  • 07:39 PM

No, Google Scholar Shouldn’t be Used Alone for Systematic Review Searching

by Laika in Laika's Medliblog

Several papers have addressed the usefulness of Google Scholar as a source for systematic review searching. Unfortunately the quality of those papers is often well below the mark.

In 2010 I already [1] (in the words of Isla Kuhn [2]) “robustly rebutted” the Anders’ paper “PubMed versus Google Scholar for Retrieving Evidence” [3] at this blog.

But earlier this year another controversial paper was published [4]:

“Is the coverage of google scholar enoug........ Read more »

Gehanno Jean-François, Rollin Laetitia, & Darmoni Stefan. (2013) Is the coverage of Google Scholar enough to be used alone for systematic reviews. BMC medical informatics and decision making. PMID: 23302542  

Giustini Dean, & Kamel Boulos Maged N. (2013) Google Scholar is not enough to be used alone for systematic reviews. Online Journal of Public Health Informatics, 5(2). DOI: 10.5210/ojphi.v5i2.4623  

Chou Wen-ying Sylvia, Prestin Abby, Lyons Claire, & Wen Kuang-yi. (2013) Web 2.0 for Health Promotion: Reviewing the Current Evidence.

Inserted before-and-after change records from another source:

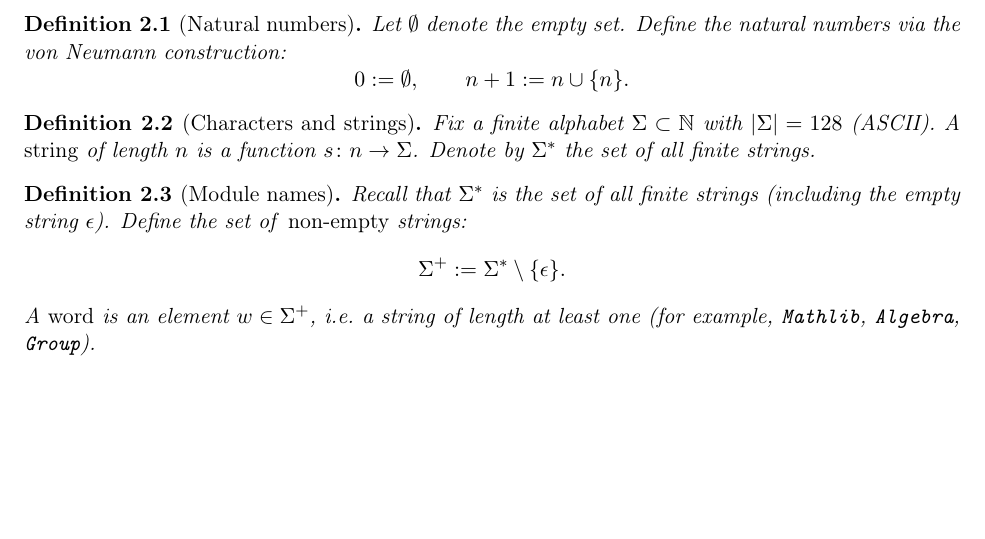
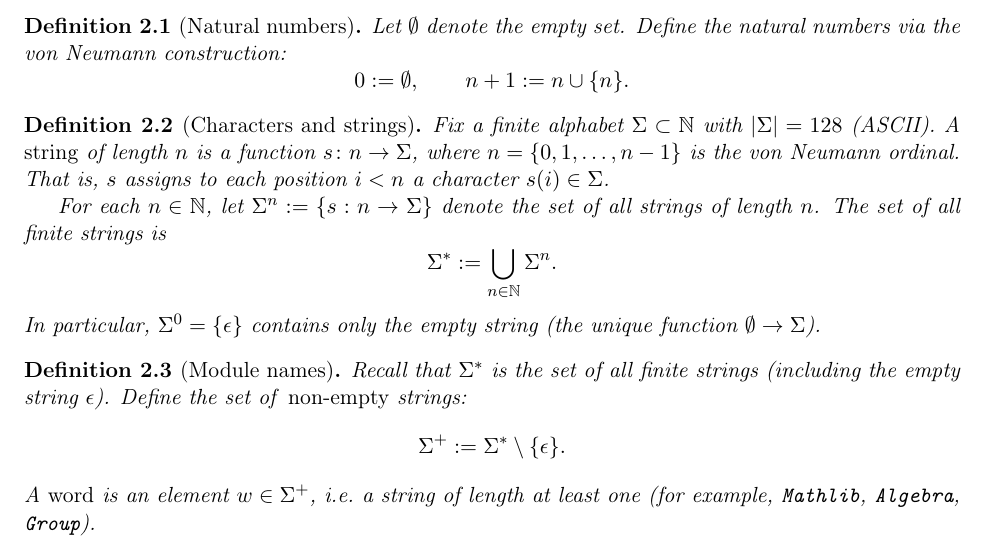
Before and after one commit to MathNetwork/MathlibGraph, a LaTeX document (mathlib-graph-structure/main.tex, which reads mathlib-graph-structure/sections/foundations.tex): part of page 2 of 7, cut so that both start at the same text, the shorter picture padded with empty space. Compiled offline with pdfLaTeX.

Commit message:
Expand Characters and strings definition with von Neumann ordinal detail

```diff
--- a/mathlib-graph-structure/sections/foundations.tex
+++ b/mathlib-graph-structure/sections/foundations.tex
@@ -11,8 +11,13 @@ Let $\emptyset$ denote the empty set. Define the natural numbers via the von Neu
 
 \begin{definition}[Characters and strings]
 Fix a finite alphabet $\Sigma \subset \mathbb{N}$ with $|\Sigma| = 128$ (ASCII).
-A \emph{string} of length~$n$ is a function $s \colon n \to \Sigma$.
-Denote by $\Sigma^*$ the set of all finite strings.
+A \emph{string} of length~$n$ is a function $s \colon n \to \Sigma$, where $n = \{0, 1, \ldots, n-1\}$ is the von Neumann ordinal. That is, $s$ assigns to each position $i < n$ a character $s(i) \in \Sigma$.
+
+For each $n \in \mathbb{N}$, let $\Sigma^n := \{s : n \to \Sigma\}$ denote the set of all strings of length $n$. The set of all finite strings is
+\[
+  \Sigma^* := \bigcup_{n \in \mathbb{N}} \Sigma^n.
+\]
+In particular, $\Sigma^0 = \{\epsilon\}$ contains only the empty string (the unique function $\emptyset \to \Sigma$).
 \end{definition}
 
 \begin{definition}[Module names]
```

American Journal of Public Health, 103(1). DOI: 10.2105/AJPH.2012.301071  

  • February 24, 2013
  • 07:34 PM

Of Mice and Men Again: New Genomic Study Helps Explain why Mouse Models of Acute Inflammation do not Work in Men

by Laika Spoetnik in Laika's Medliblog

A recent paper published in PNAS [1] caused quite a stir both inside and outside the scientific community. The study challenges the validity of using mouse models to test what works as a treatment in humans. At least this is what many online news sources seem to conclude: “drug testing may be a waste of time”[2], “we are not mice” [3, 4], or a bit more to the point: mouse models of inflammation are worthless [5, 6, 7].

But basically the current study looks only at one ........ Read more »

Seok, J., Warren, H., Cuenca, A., Mindrinos, M., Baker, H., Xu, W., Richards, D., McDonald-Smith, G., Gao, H., Hennessy, L.... (2013) Genomic responses in mouse models poorly mimic human inflammatory diseases. Proceedings of the National Academy of Sciences. DOI: 10.1073/pnas.1222878110  

Hotchkiss RS, Coopersmith CM, McDunn JE, & Ferguson TA. (2009) The sepsis seesaw: tilting toward immunosuppression. Nature medicine, 15(5), 496-7. PMID: 19424209  

van der Worp, H., Howells, D., Sena, E., Porritt, M., Rewell, S., O'Collins, V., & Macleod, M. (2010) Can Animal Models of Disease Reliably Inform Human Studies?. PLoS Medicine, 7(3). DOI: 10.1371/journal.pmed.1000245  

  • February 4, 2013
  • 12:59 AM

BAD Science or BAD Science Journalism? – A Response to Daniel Lakens

by Laika in Laika's Medliblog

Two weeks ago there was a hot debate among Dutch Tweeps on “bad science, bad science journalism and bad science communication“. This debate was started and fueled by different Dutch blog posts on this topic.[1,4-6]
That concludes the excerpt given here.